The problem: Print again, word for word, all of the records below, and leave the pictures out.

Source data:
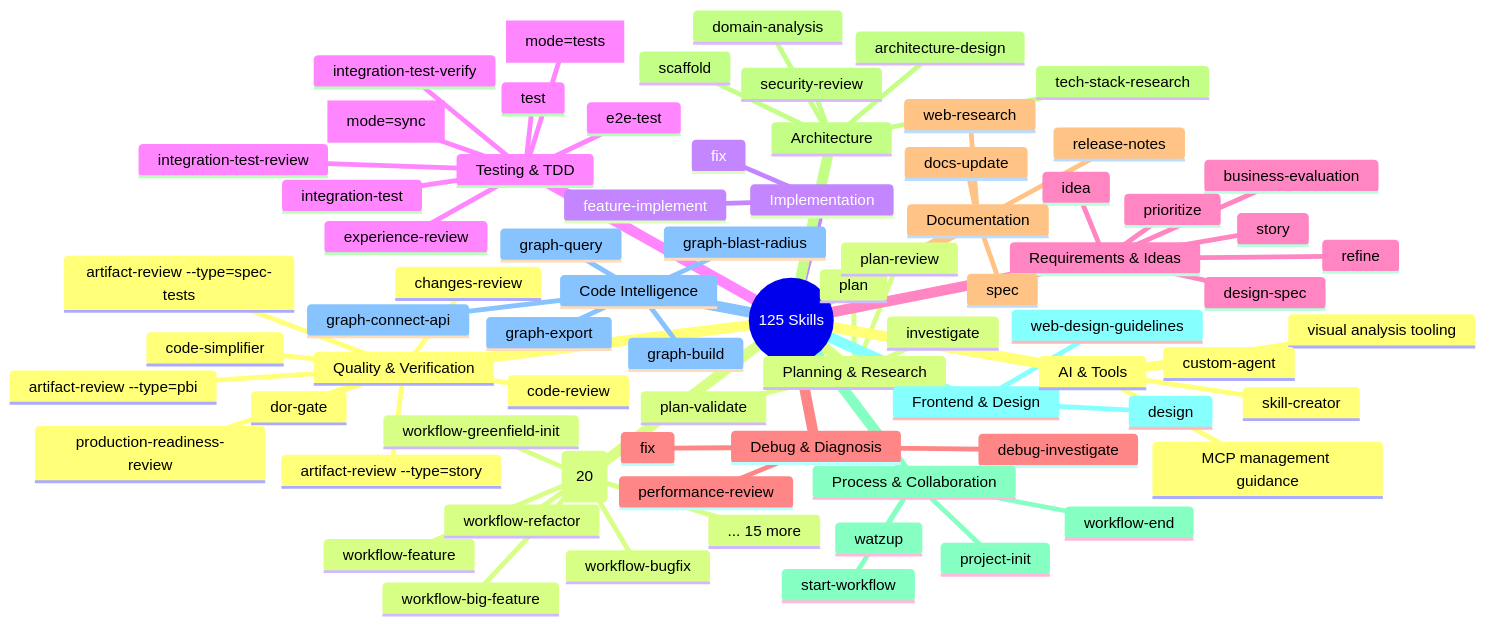
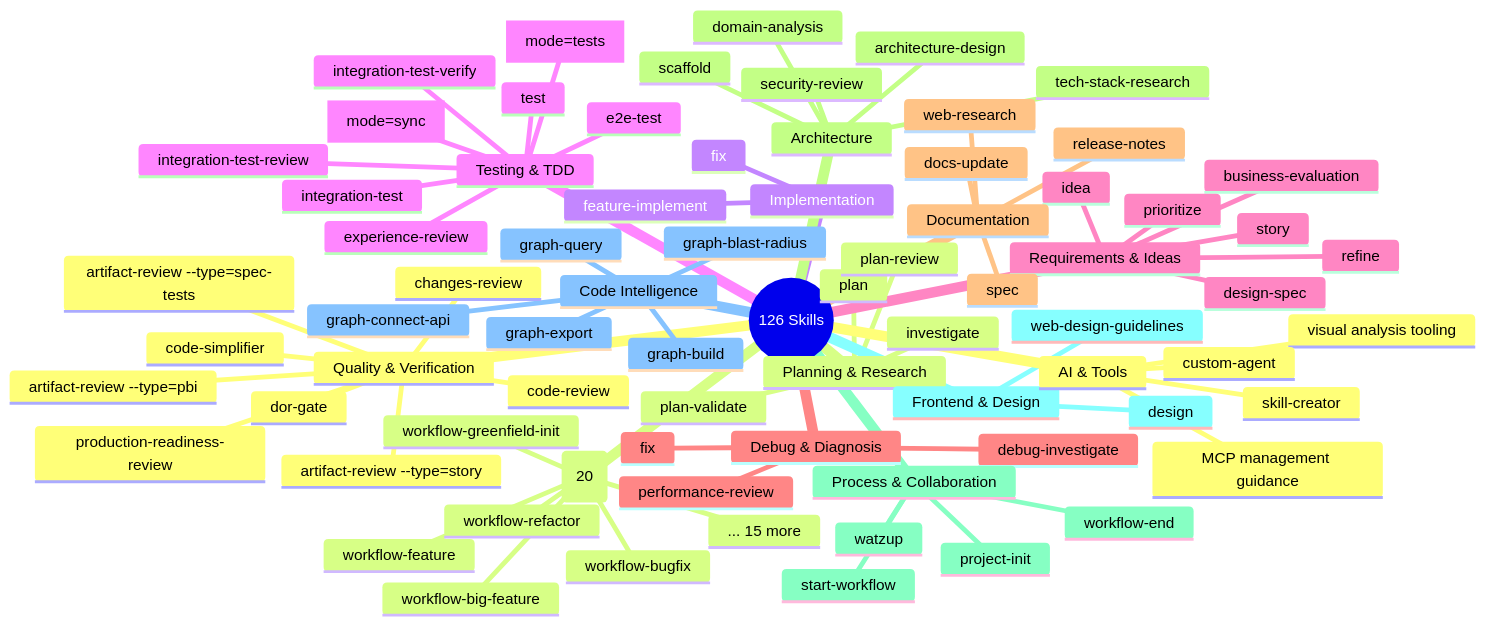
Before and after one commit to duc01226/easy-claude: the fifth of 20 diagrams in .claude/docs/claude-ai-agent-framework-guide.md, drawn with Mermaid. The commit also changed other lines of this file and 122 other files, not shown here.

````diff
--- a/.claude/docs/claude-ai-agent-framework-guide.md
+++ b/.claude/docs/claude-ai-agent-framework-guide.md
@@ -502,78 +502,78 @@
 ```mermaid
 mindmap
-  root((125 Skills))
+  root((126 Skills))
     Quality & Verification
       code-review
       dor-gate
       changes-review
       code-simplifier
       production-readiness-review
       artifact-review --type=pbi
       artifact-review --type=story
       artifact-review --type=spec-tests
     Planning & Research
       plan
       plan-review
       plan-validate
       investigate
     Implementation
       feature-implement
       fix
     Testing & TDD
       spec [mode=tests]
       integration-test
       integration-test-review
       integration-test-verify
       e2e-test
       spec [mode=sync]
       test
       experience-review
     Requirements & Ideas
       idea
       refine
       story
       business-evaluation
       prioritize
       design-spec
     Debug & Diagnosis
       debug-investigate
       fix
       performance-review
     Documentation
       spec
       docs-update
       release-notes
       web-research
     Architecture
       security-review
       architecture-design
       domain-analysis
       scaffold
       tech-stack-research
     Process & Collaboration
       start-workflow
       workflow-end
       project-init
       watzup
     Frontend & Design
       design
       web-design-guidelines
     Code Intelligence
       graph-build
       graph-blast-radius
       graph-query
       graph-export
       graph-connect-api
     AI & Tools
       visual analysis tooling
       custom-agent
       MCP management guidance
       skill-creator
     Workflow Triggers (20)
       workflow-feature
       workflow-big-feature
       workflow-bugfix
       workflow-greenfield-init
       workflow-refactor
       ... 15 more
 ```
````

Your solution:
Before and after one commit to duc01226/easy-claude: the fifth of 20 diagrams in .claude/docs/claude-ai-agent-framework-guide.md, drawn with Mermaid. The commit also changed other lines of this file and 122 other files, not shown here.

````diff
--- a/.claude/docs/claude-ai-agent-framework-guide.md
+++ b/.claude/docs/claude-ai-agent-framework-guide.md
@@ -502,78 +502,78 @@
 ```mermaid
 mindmap
-  root((125 Skills))
+  root((126 Skills))
     Quality & Verification
       code-review
       dor-gate
       changes-review
       code-simplifier
       production-readiness-review
       artifact-review --type=pbi
       artifact-review --type=story
       artifact-review --type=spec-tests
     Planning & Research
       plan
       plan-review
       plan-validate
       investigate
     Implementation
       feature-implement
       fix
     Testing & TDD
       spec [mode=tests]
       integration-test
       integration-test-review
       integration-test-verify
       e2e-test
       spec [mode=sync]
       test
       experience-review
     Requirements & Ideas
       idea
       refine
       story
       business-evaluation
       prioritize
       design-spec
     Debug & Diagnosis
       debug-investigate
       fix
       performance-review
     Documentation
       spec
       docs-update
       release-notes
       web-research
     Architecture
       security-review
       architecture-design
       domain-analysis
       scaffold
       tech-stack-research
     Process & Collaboration
       start-workflow
       workflow-end
       project-init
       watzup
     Frontend & Design
       design
       web-design-guidelines
     Code Intelligence
       graph-build
       graph-blast-radius
       graph-query
       graph-export
       graph-connect-api
     AI & Tools
       visual analysis tooling
       custom-agent
       MCP management guidance
       skill-creator
     Workflow Triggers (20)
       workflow-feature
       workflow-big-feature
       workflow-bugfix
       workflow-greenfield-init
       workflow-refactor
       ... 15 more
 ```
````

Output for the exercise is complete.